Reps. Kurt Schrader (D-OR) and Ted Yoho (R-FL) reintroduced the Prevent All Soring Tactics (PAST) Act in the 116th Congress on Jan. 22. The bill has been renamed the “Joseph D. Tydings Memorial Prevent All Soring Tactics Act.”  The bill has been referred to the House Committee on Energy and Commerce and the bill number is H.R. 693.

Co-sponsors on the bill include Steve Cohen (D-TN), Ron Estes (R-KS), Jan Schakowsky (D-IL) and Chris Collins (R-NY). Other than Cohen, who is from Tennessee, the bill sponsors represent areas of the country with little to no Tennessee Walking Horse competitions.
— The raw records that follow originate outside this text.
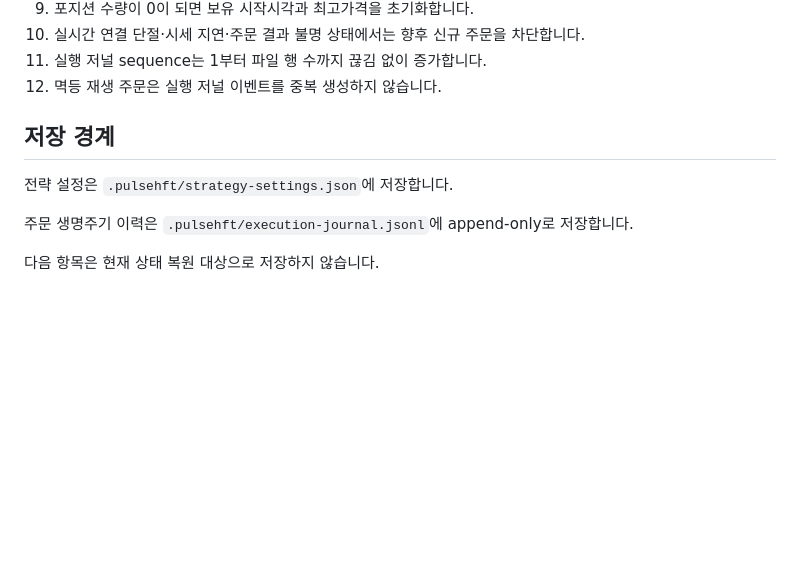
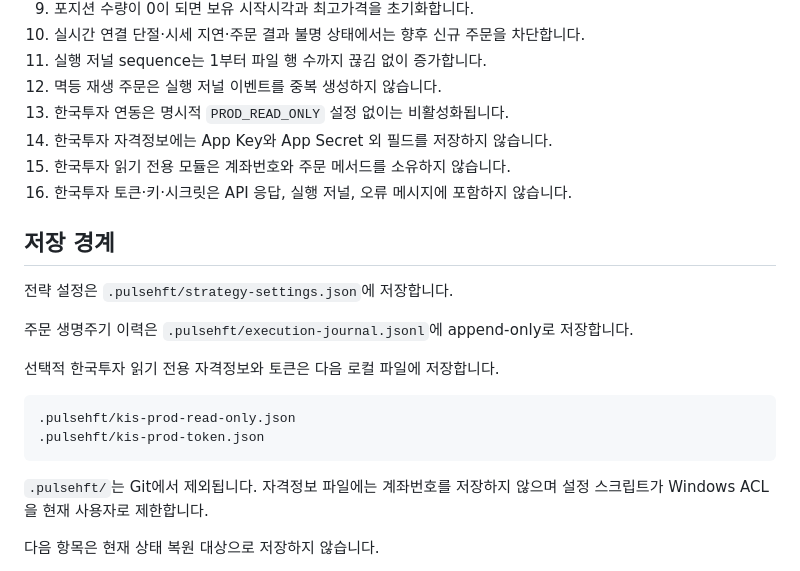
Before and after one commit to wooooman1-dev/stock-hft-platform, a Markdown page: docs/ARCHITECTURE.md, the part around one of its changes. Rendered like a GitHub page; blank space fills up the shorter version.

````diff
--- a/docs/ARCHITECTURE.md
+++ b/docs/ARCHITECTURE.md
@@ -98,12 +144,25 @@ ORDER_EVENT(FILLED 또는 PARTIALLY_FILLED)
 10. 실시간 연결 단절·시세 지연·주문 결과 불명 상태에서는 향후 신규 주문을 차단합니다.
 11. 실행 저널 sequence는 1부터 파일 행 수까지 끊김 없이 증가합니다.
 12. 멱등 재생 주문은 실행 저널 이벤트를 중복 생성하지 않습니다.
+13. 한국투자 연동은 명시적 `PROD_READ_ONLY` 설정 없이는 비활성화됩니다.
+14. 한국투자 자격정보에는 App Key와 App Secret 외 필드를 저장하지 않습니다.
+15. 한국투자 읽기 전용 모듈은 계좌번호와 주문 메서드를 소유하지 않습니다.
+16. 한국투자 토큰·키·시크릿은 API 응답, 실행 저널, 오류 메시지에 포함하지 않습니다.
 
 ## 저장 경계
 
 전략 설정은 `.pulsehft/strategy-settings.json`에 저장합니다.
 
 주문 생명주기 이력은 `.pulsehft/execution-journal.jsonl`에 append-only로 저장합니다.
+
+선택적 한국투자 읽기 전용 자격정보와 토큰은 다음 로컬 파일에 저장합니다.
+
+```text
+.pulsehft/kis-prod-read-only.json
+.pulsehft/kis-prod-token.json
+```
+
+`.pulsehft/`는 Git에서 제외됩니다. 자격정보 파일에는 계좌번호를 저장하지 않으며 설정 스크립트가 Windows ACL을 현재 사용자로 제한합니다.
 
 다음 항목은 현재 상태 복원 대상으로 저장하지 않습니다.
 
````
Also changed, not shown: other parts of docs/ARCHITECTURE.md (+47 -1 lines).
The PAST Act was originally introduced in 2013 by Rep. Ed Whitfield with direct involvement from the Humane Society of the United States, where Whitfield’s wife was employed.
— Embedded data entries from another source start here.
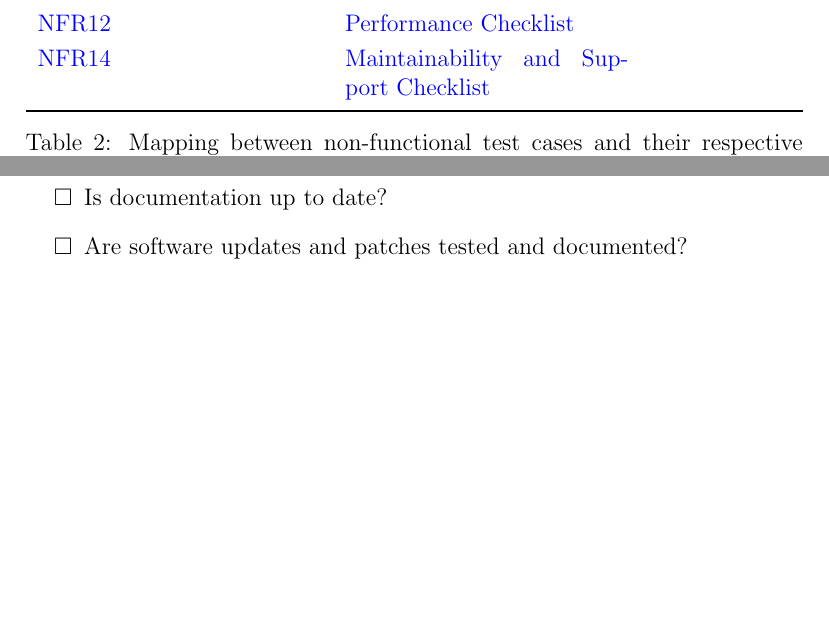
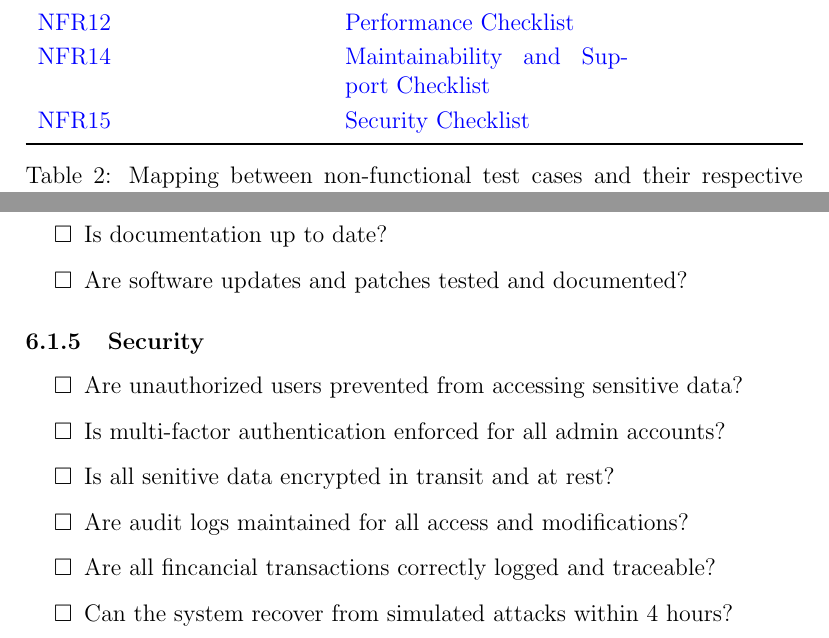
Before and after one commit to ausbennett/mes-finance-platform, a LaTeX document (docs/VnVPlan/VnVPlan.tex): two parts of pages 45 and 51 of 55 before the commit and two parts of pages 46 and 52 of 57 after it, joined at a grey line, cut so that both start at the same text, the shorter picture padded with empty space. Compiled offline with pdfLaTeX.

Commit message:
Checklist for NFR15 Security Checklist (#81)

```diff
--- a/docs/VnVPlan/VnVPlan.tex
+++ b/docs/VnVPlan/VnVPlan.tex
@@ -1546,6 +1547,7 @@ How Test Will Be Performed: The user will be given a list of relevant compliance
   \hyperlink{nfr11}{NFR11} & \hyperlink{checklist-nfr11}{Usability and Humanity Checklist}\\
   \hyperlink{nfr12}{NFR12} & \hyperlink{checklist-nfr12}{Performance Checklist}\\
   \hyperlink{nfr14}{NFR14} & \hyperlink{checklist-nfr14}{Maintainability and Support Checklist}\\
+  \hyperlink{nfr15}{NFR15} & \hyperlink{checklist-nfr15}{Security Checklist}\\
 
 \bottomrule
 \end{tabularx}
@@ -1717,6 +1719,17 @@ needs to be well-documented, with meaningful names for all of the tests.}
     \item Are software updates and patches tested and documented?
   \end{itemize}
 
+\hypertarget{checklist-nfr15}{}
+\subsubsection{Security}
+  \begin{itemize}[label=$\square$] % Use an empty box as the checkbox
+    \item Are unauthorized users prevented from accessing sensitive data?
+    \item Is multi-factor authentication enforced for all admin accounts?
+    \item Is all senitive data encrypted in transit and at rest?
+    \item Are audit logs maintained for all access and modifications?
+    \item Are all fincancial transactions correctly logged and traceable?
+    \item Can the system recover from simulated attacks within 4 hours?
+  \end{itemize}
+
 
 
 
```
Also changed, not shown: docs/VnVPlan/VnVPlan.tex (1 more changed lines).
The involvement of the HSUS with Whitfield led to ethics violations against the Kentucky congressman and he later decided not to run for reelection. The industry has filed competing legislation to the PAST Act in previous Congresses and will do so again in the 116th Congress.

The PAST Act, which was originally written and choreographed by the HSUS, would eliminate the Tennessee Walking Horse industry and its competitions. The bill seeks to ban pads, weighted shoes and actions devices, despite no scientific evidence that any of the equipment currently used causes any harm to Tennessee Walking Horses.  
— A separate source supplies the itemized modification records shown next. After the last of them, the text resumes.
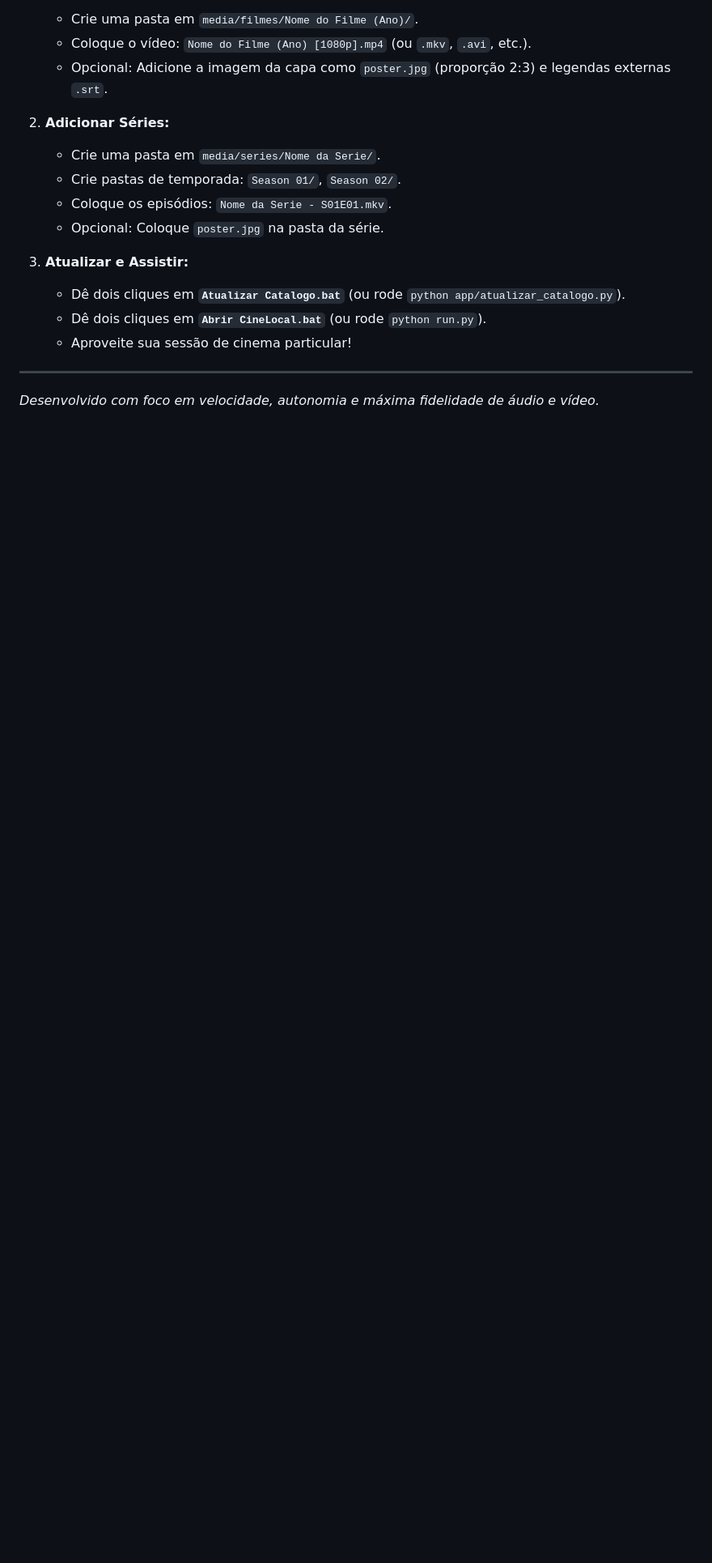
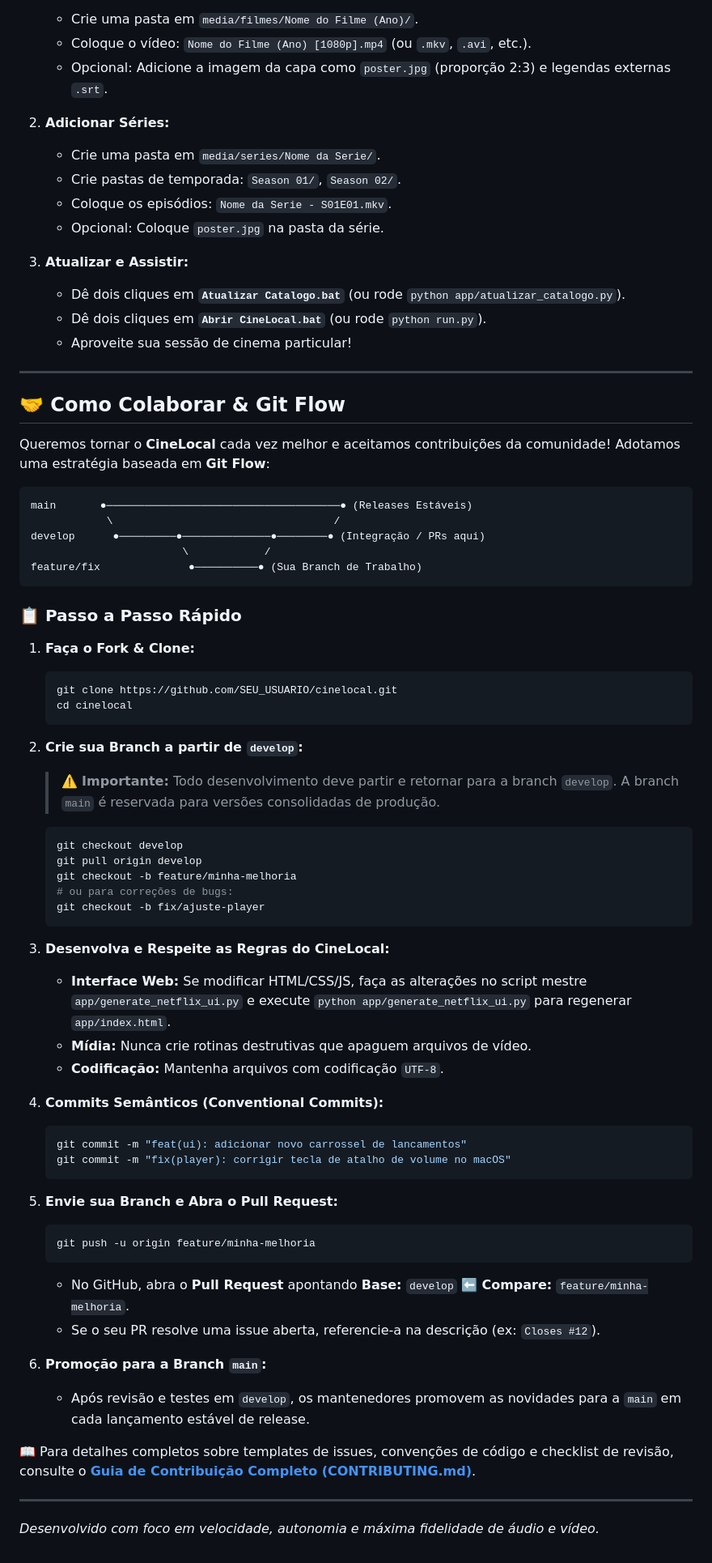
Before and after one commit to rniguel/cinelocal, a Markdown page: README.md, the part around one of its changes. Shown at 81% size. GitHub-like rendering; blank space fills up the shorter version.

Commit message:
docs: adicionar guia de contribuicao CONTRIBUTING.md e secao de git flow no README

````diff
--- a/README.md
+++ b/README.md
@@ -132,4 +133,59 @@ CineLocal/
 
 ---
 
+## 🤝 Como Colaborar & Git Flow
+
+Queremos tornar o **CineLocal** cada vez melhor e aceitamos contribuições da comunidade! Adotamos uma estratégia baseada em **Git Flow**:
+
+```text
+main       ●─────────────────────────────────────● (Releases Estáveis)
+            \                                   /
+develop      ●─────────●──────────────●────────● (Integração / PRs aqui)
+                        \            /
+feature/fix              ●──────────● (Sua Branch de Trabalho)
+```
+
+### 📋 Passo a Passo Rápido
+
+1. **Faça o Fork & Clone:**
+   ```bash
+   git clone https://github.com/SEU_USUARIO/cinelocal.git
+   cd cinelocal
+   ```
+
+2. **Crie sua Branch a partir de `develop`:**
+   > ⚠️ **Importante:** Todo desenvolvimento deve partir e retornar para a branch `develop`. A branch `main` é reservada para versões consolidadas de produção.
+   ```bash
+   git checkout develop
+   git pull origin develop
+   git checkout -b feature/minha-melhoria
+   # ou para correções de bugs:
+   git checkout -b fix/ajuste-player
+   ```
+
+3. **Desenvolva e Respeite as Regras do CineLocal:**
+   * **Interface Web:** Se modificar HTML/CSS/JS, faça as alterações no script mestre `app/generate_netflix_ui.py` e execute `python app/generate_netflix_ui.py` para regenerar `app/index.html`.
+   * **Mídia:** Nunca crie rotinas destrutivas que apaguem arquivos de vídeo.
+   * **Codificação:** Mantenha arquivos com codificação `UTF-8`.
+
+4. **Commits Semânticos (Conventional Commits):**
+   ```bash
+   git commit -m "feat(ui): adicionar novo carrossel de lancamentos"
+   git commit -m "fix(player): corrigir tecla de atalho de volume no macOS"
+   ```
+
+5. **Envie sua Branch e Abra o Pull Request:**
+   ```bash
+   git push -u origin feature/minha-melhoria
+   ```
+   * No GitHub, abra o **Pull Request** apontando **Base:** `develop` ⬅️ **Compare:** `feature/minha-melhoria`.
+   * Se o seu PR resolve uma issue aberta, referencie-a na descrição (ex: `Closes #12`).
+
+6. **Promoção para a Branch `main`:**
+   * Após revisão e testes em `develop`, os mantenedores promovem as novidades para a `main` em cada lançamento estável de release.
+
+📖 Para detalhes completos sobre templates de issues, convenções de código e checklist de revisão, consulte o [**Guia de Contribuição Completo (CONTRIBUTING.md)**](CONTRIBUTING.md).
+
+---
+
 *Desenvolvido com foco em velocidade, autonomia e máxima fidelidade de áudio e vídeo.*
````
Also changed, not shown: other parts of README.md (+1 -0 lines), CONTRIBUTING.md (added, +246 -0 lines).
The bill would also ban industry regulatory entities, called Horse Industry Organizations, that currently work in conjunction with the USDA on enforcement of the Horse Protection Act. The PAST Act would put the total enforcement responsibility on the USDA and drive the costs for inspections higher and thereby be a major detriment to competitions. 

The industry alternative to the PAST Act would create independent enforcement that works in conjunction with the USDA to incorporate objective, scientific inspection methods that eliminate soring and those individuals that do any harm to the horse. The industry bill would allow competitions to continue but would also incorporate stiff penalties to deter non-compliance with the Horse Protection Act.